About this exercise:
Your copy should match the entries exactly, except that it holds no pictures.
•••••
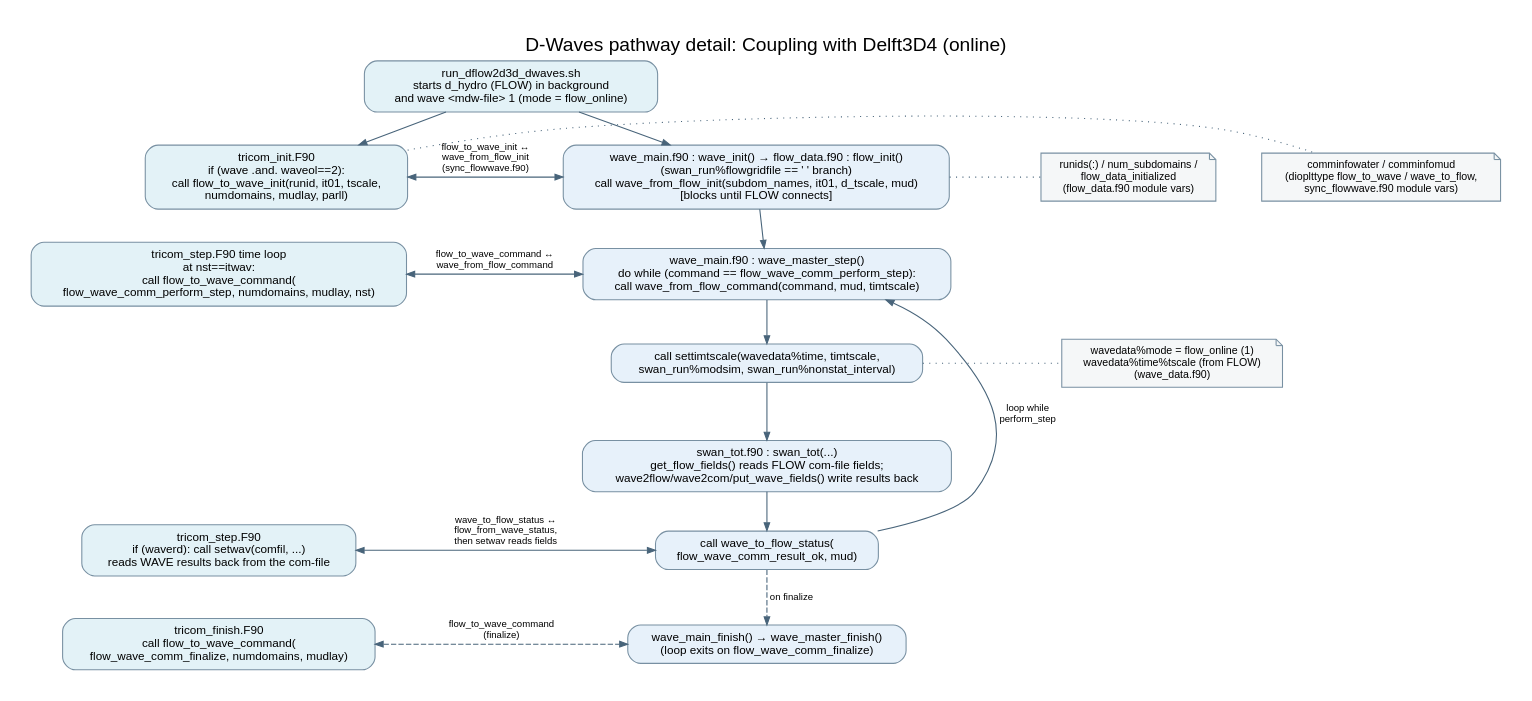
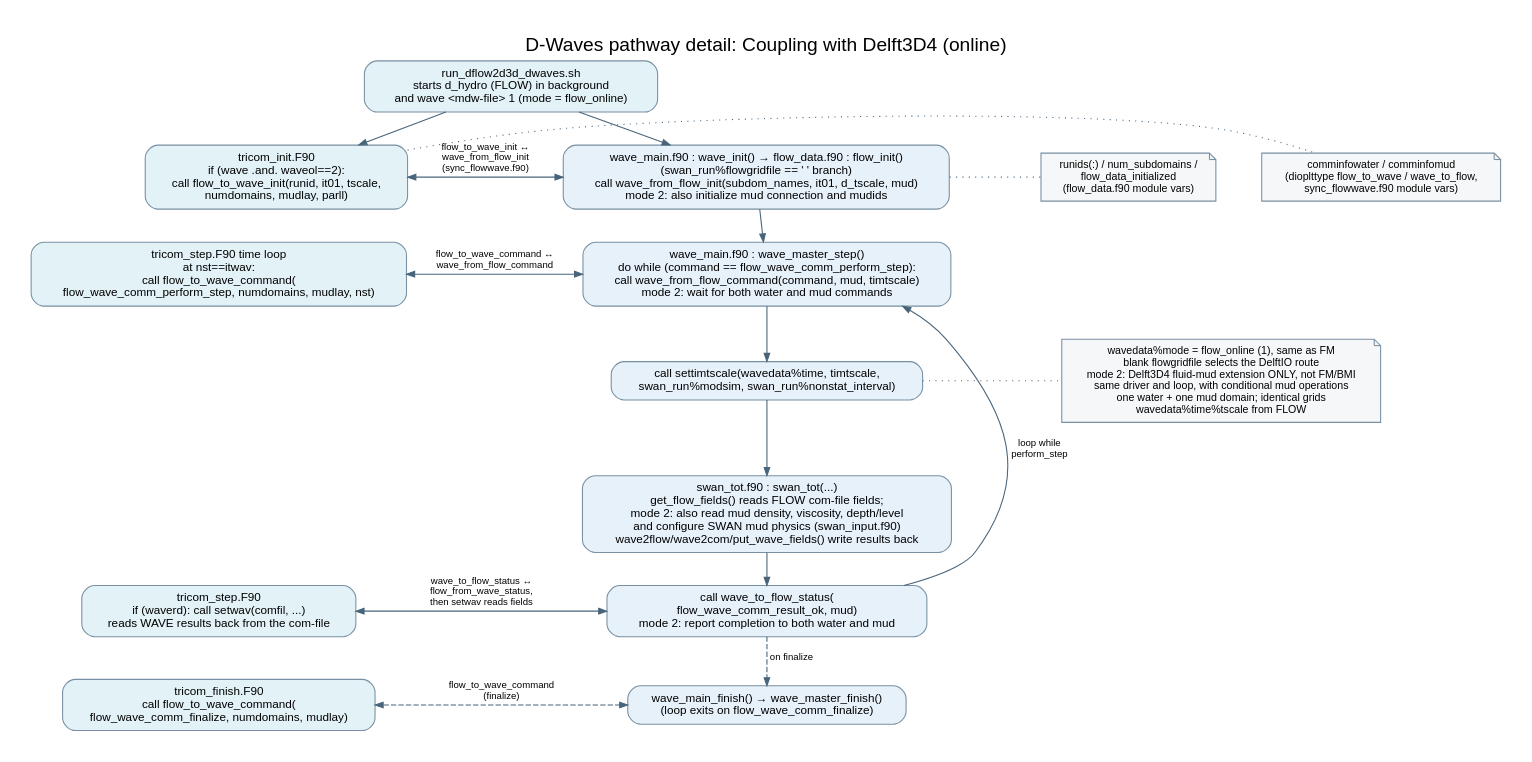
The diagram in src/engines_gpl/wave/docs/include/dwaves_pathway_delft3d4_detailed.dot (Deltares/Delft3D), drawn with Graphviz before and after one commit. The commit also changed 9 other files, not shown here.

```diff
--- a/src/engines_gpl/wave/docs/include/dwaves_pathway_delft3d4_detailed.dot
+++ b/src/engines_gpl/wave/docs/include/dwaves_pathway_delft3d4_detailed.dot
@@ -1,76 +1,76 @@
 digraph dwaves_pathway_delft3d4 {
     graph [
         label="D-Waves pathway detail: Coupling with Delft3D4 (online)",
         labelloc=t,
         fontsize=18,
         fontname="Helvetica",
         rankdir=TB,
         nodesep=0.6,
         ranksep=0.4,
         pad=0.3,
         bgcolor="white"
     ];
     node [fontname="Helvetica", fontsize=11, margin="0.15,0.09"];
     edge [fontname="Helvetica", fontsize=9, color="#48647A", arrowsize=0.75];
 
     launch [shape=box, style="rounded,filled", fillcolor="#E3F2F7", color="#7890A2",
             label="run_dflow2d3d_dwaves.sh\nstarts d_hydro (FLOW) in background\nand wave <mdw-file> 1 (mode = flow_online)"];
 
     subgraph cluster_flow {
         label="FLOW process (flow2d3d)";
         color="#3B82A0";
         style="rounded";
         node [shape=box, style="rounded,filled", fillcolor="#E3F2F7", color="#7890A2"];
         tricom_init   [label="tricom_init.F90\nif (wave .and. waveol==2):\ncall flow_to_wave_init(runid, it01, tscale,\nnumdomains, mudlay, parll)"];
         tricom_step   [label="tricom_step.F90 time loop\nat nst==itwav:\ncall flow_to_wave_command(\nflow_wave_comm_perform_step, numdomains, mudlay, nst)"];
         spacer1 [shape=point, style=invis, width=0.01];
         spacer2 [shape=point, style=invis, width=0.01];
         tricom_read   [label="tricom_step.F90\nif (waverd): call setwav(comfil, ...)\nreads WAVE results back from the com-file"];
         tricom_finish [label="tricom_finish.F90\ncall flow_to_wave_command(\nflow_wave_comm_finalize, numdomains, mudlay)"];
         tricom_init -> tricom_step [style=invis];
         tricom_step -> spacer1 -> spacer2 -> tricom_read [style=invis];
         tricom_read -> tricom_finish [style=invis];
     }
 
     subgraph cluster_wave {
         label="WAVE process (D-Waves)";
         color="#3B82A0";
         style="rounded";
         node [shape=box, style="rounded,filled", fillcolor="#E7F1FA", color="#7890A2"];
-        wave_init_call [label="wave_main.f90 : wave_init() → flow_data.f90 : flow_init()\n(swan_run%flowgridfile == ' ' branch)\ncall wave_from_flow_init(subdom_names, it01, d_tscale, mud)\n[blocks until FLOW connects]"];
-        master_step [label="wave_main.f90 : wave_master_step()\ndo while (command == flow_wave_comm_perform_step):\ncall wave_from_flow_command(command, mud, timtscale)"];
+        wave_init_call [label="wave_main.f90 : wave_init() → flow_data.f90 : flow_init()\n(swan_run%flowgridfile == ' ' branch)\ncall wave_from_flow_init(subdom_names, it01, d_tscale, mud)\nmode 2: also initialize mud connection and mudids"];
+        master_step [label="wave_main.f90 : wave_master_step()\ndo while (command == flow_wave_comm_perform_step):\ncall wave_from_flow_command(command, mud, timtscale)\nmode 2: wait for both water and mud commands"];
         settime [label="call settimtscale(wavedata%time, timtscale,\nswan_run%modsim, swan_run%nonstat_interval)"];
-        swan_tot [label="swan_tot.f90 : swan_tot(...)\nget_flow_fields() reads FLOW com-file fields;\nwave2flow/wave2com/put_wave_fields() write results back"];
-        status [label="call wave_to_flow_status(\nflow_wave_comm_result_ok, mud)"];
+        swan_tot [label="swan_tot.f90 : swan_tot(...)\nget_flow_fields() reads FLOW com-file fields;\nmode 2: also read mud density, viscosity, depth/level\nand configure SWAN mud physics (swan_input.f90)\nwave2flow/wave2com/put_wave_fields() write results back"];
+        status [label="call wave_to_flow_status(\nflow_wave_comm_result_ok, mud)\nmode 2: report completion to both water and mud"];
         wave_finish [label="wave_main_finish() → wave_master_finish()\n(loop exits on flow_wave_comm_finalize)"];
         wave_init_call -> master_step -> settime -> swan_tot -> status;
         status -> master_step [label="loop while\nperform_step", constraint=false];
         status -> wave_finish [style=dashed, label="on finalize"];
     }
 
     launch -> tricom_init;
     launch -> wave_init_call;
 
     { rank=same; tricom_init; wave_init_call; }
     { rank=same; tricom_step; master_step; }
     { rank=same; spacer1; settime; }
     { rank=same; spacer2; swan_tot; }
     { rank=same; tricom_read; status; }
     { rank=same; tricom_finish; wave_finish; }
 
     tricom_init -> wave_init_call [dir=both, label="flow_to_wave_init ↔\nwave_from_flow_init\n(sync_flowwave.f90)", constraint=false];
     tricom_step -> master_step [dir=both, label="flow_to_wave_command ↔\nwave_from_flow_command", constraint=false];
     status -> tricom_read [dir=both, label="wave_to_flow_status ↔\nflow_from_wave_status,\nthen setwav reads fields", constraint=false];
     tricom_finish -> wave_finish [dir=both, style=dashed, label="flow_to_wave_command\n(finalize)", constraint=false];
 
     node [shape=note, style=filled, fillcolor="#F5F7F8", color="#7890A2", fontsize=10];
     st_comminfo [label="comminfowater / comminfomud\n(dioplttype flow_to_wave / wave_to_flow,\nsync_flowwave.f90 module vars)"];
     st_runids [label="runids(:) / num_subdomains /\nflow_data_initialized\n(flow_data.f90 module vars)"];
-    st_mode [label="wavedata%mode = flow_online (1)\nwavedata%time%tscale (from FLOW)\n(wave_data.f90)"];
+    st_mode [label="wavedata%mode = flow_online (1), same as FM\nblank flowgridfile selects the DelftIO route\nmode 2: Delft3D4 fluid-mud extension ONLY, not FM/BMI\nsame driver and loop, with conditional mud operations\none water + one mud domain; identical grids\nwavedata%time%tscale from FLOW"];
 
     { rank=same; tricom_init; wave_init_call; st_comminfo; st_runids; }
     { rank=same; spacer1; settime; st_mode; }
     tricom_init -> st_comminfo [style=dotted, arrowhead=none, constraint=false];
     wave_init_call -> st_runids [style=dotted, arrowhead=none, constraint=false];
     settime -> st_mode [style=dotted, arrowhead=none, constraint=false];
 }
```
•••••
Solved problem:
The diagram in src/engines_gpl/wave/docs/include/dwaves_pathway_delft3d4_detailed.dot (Deltares/Delft3D), drawn with Graphviz before and after one commit. The commit also changed 9 other files, not shown here.

```diff
--- a/src/engines_gpl/wave/docs/include/dwaves_pathway_delft3d4_detailed.dot
+++ b/src/engines_gpl/wave/docs/include/dwaves_pathway_delft3d4_detailed.dot
@@ -1,76 +1,76 @@
 digraph dwaves_pathway_delft3d4 {
     graph [
         label="D-Waves pathway detail: Coupling with Delft3D4 (online)",
         labelloc=t,
         fontsize=18,
         fontname="Helvetica",
         rankdir=TB,
         nodesep=0.6,
         ranksep=0.4,
         pad=0.3,
         bgcolor="white"
     ];
     node [fontname="Helvetica", fontsize=11, margin="0.15,0.09"];
     edge [fontname="Helvetica", fontsize=9, color="#48647A", arrowsize=0.75];
 
     launch [shape=box, style="rounded,filled", fillcolor="#E3F2F7", color="#7890A2",
             label="run_dflow2d3d_dwaves.sh\nstarts d_hydro (FLOW) in background\nand wave <mdw-file> 1 (mode = flow_online)"];
 
     subgraph cluster_flow {
         label="FLOW process (flow2d3d)";
         color="#3B82A0";
         style="rounded";
         node [shape=box, style="rounded,filled", fillcolor="#E3F2F7", color="#7890A2"];
         tricom_init   [label="tricom_init.F90\nif (wave .and. waveol==2):\ncall flow_to_wave_init(runid, it01, tscale,\nnumdomains, mudlay, parll)"];
         tricom_step   [label="tricom_step.F90 time loop\nat nst==itwav:\ncall flow_to_wave_command(\nflow_wave_comm_perform_step, numdomains, mudlay, nst)"];
         spacer1 [shape=point, style=invis, width=0.01];
         spacer2 [shape=point, style=invis, width=0.01];
         tricom_read   [label="tricom_step.F90\nif (waverd): call setwav(comfil, ...)\nreads WAVE results back from the com-file"];
         tricom_finish [label="tricom_finish.F90\ncall flow_to_wave_command(\nflow_wave_comm_finalize, numdomains, mudlay)"];
         tricom_init -> tricom_step [style=invis];
         tricom_step -> spacer1 -> spacer2 -> tricom_read [style=invis];
         tricom_read -> tricom_finish [style=invis];
     }
 
     subgraph cluster_wave {
         label="WAVE process (D-Waves)";
         color="#3B82A0";
         style="rounded";
         node [shape=box, style="rounded,filled", fillcolor="#E7F1FA", color="#7890A2"];
-        wave_init_call [label="wave_main.f90 : wave_init() → flow_data.f90 : flow_init()\n(swan_run%flowgridfile == ' ' branch)\ncall wave_from_flow_init(subdom_names, it01, d_tscale, mud)\n[blocks until FLOW connects]"];
-        master_step [label="wave_main.f90 : wave_master_step()\ndo while (command == flow_wave_comm_perform_step):\ncall wave_from_flow_command(command, mud, timtscale)"];
+        wave_init_call [label="wave_main.f90 : wave_init() → flow_data.f90 : flow_init()\n(swan_run%flowgridfile == ' ' branch)\ncall wave_from_flow_init(subdom_names, it01, d_tscale, mud)\nmode 2: also initialize mud connection and mudids"];
+        master_step [label="wave_main.f90 : wave_master_step()\ndo while (command == flow_wave_comm_perform_step):\ncall wave_from_flow_command(command, mud, timtscale)\nmode 2: wait for both water and mud commands"];
         settime [label="call settimtscale(wavedata%time, timtscale,\nswan_run%modsim, swan_run%nonstat_interval)"];
-        swan_tot [label="swan_tot.f90 : swan_tot(...)\nget_flow_fields() reads FLOW com-file fields;\nwave2flow/wave2com/put_wave_fields() write results back"];
-        status [label="call wave_to_flow_status(\nflow_wave_comm_result_ok, mud)"];
+        swan_tot [label="swan_tot.f90 : swan_tot(...)\nget_flow_fields() reads FLOW com-file fields;\nmode 2: also read mud density, viscosity, depth/level\nand configure SWAN mud physics (swan_input.f90)\nwave2flow/wave2com/put_wave_fields() write results back"];
+        status [label="call wave_to_flow_status(\nflow_wave_comm_result_ok, mud)\nmode 2: report completion to both water and mud"];
         wave_finish [label="wave_main_finish() → wave_master_finish()\n(loop exits on flow_wave_comm_finalize)"];
         wave_init_call -> master_step -> settime -> swan_tot -> status;
         status -> master_step [label="loop while\nperform_step", constraint=false];
         status -> wave_finish [style=dashed, label="on finalize"];
     }
 
     launch -> tricom_init;
     launch -> wave_init_call;
 
     { rank=same; tricom_init; wave_init_call; }
     { rank=same; tricom_step; master_step; }
     { rank=same; spacer1; settime; }
     { rank=same; spacer2; swan_tot; }
     { rank=same; tricom_read; status; }
     { rank=same; tricom_finish; wave_finish; }
 
     tricom_init -> wave_init_call [dir=both, label="flow_to_wave_init ↔\nwave_from_flow_init\n(sync_flowwave.f90)", constraint=false];
     tricom_step -> master_step [dir=both, label="flow_to_wave_command ↔\nwave_from_flow_command", constraint=false];
     status -> tricom_read [dir=both, label="wave_to_flow_status ↔\nflow_from_wave_status,\nthen setwav reads fields", constraint=false];
     tricom_finish -> wave_finish [dir=both, style=dashed, label="flow_to_wave_command\n(finalize)", constraint=false];
 
     node [shape=note, style=filled, fillcolor="#F5F7F8", color="#7890A2", fontsize=10];
     st_comminfo [label="comminfowater / comminfomud\n(dioplttype flow_to_wave / wave_to_flow,\nsync_flowwave.f90 module vars)"];
     st_runids [label="runids(:) / num_subdomains /\nflow_data_initialized\n(flow_data.f90 module vars)"];
-    st_mode [label="wavedata%mode = flow_online (1)\nwavedata%time%tscale (from FLOW)\n(wave_data.f90)"];
+    st_mode [label="wavedata%mode = flow_online (1), same as FM\nblank flowgridfile selects the DelftIO route\nmode 2: Delft3D4 fluid-mud extension ONLY, not FM/BMI\nsame driver and loop, with conditional mud operations\none water + one mud domain; identical grids\nwavedata%time%tscale from FLOW"];
 
     { rank=same; tricom_init; wave_init_call; st_comminfo; st_runids; }
     { rank=same; spacer1; settime; st_mode; }
     tricom_init -> st_comminfo [style=dotted, arrowhead=none, constraint=false];
     wave_init_call -> st_runids [style=dotted, arrowhead=none, constraint=false];
     settime -> st_mode [style=dotted, arrowhead=none, constraint=false];
 }
```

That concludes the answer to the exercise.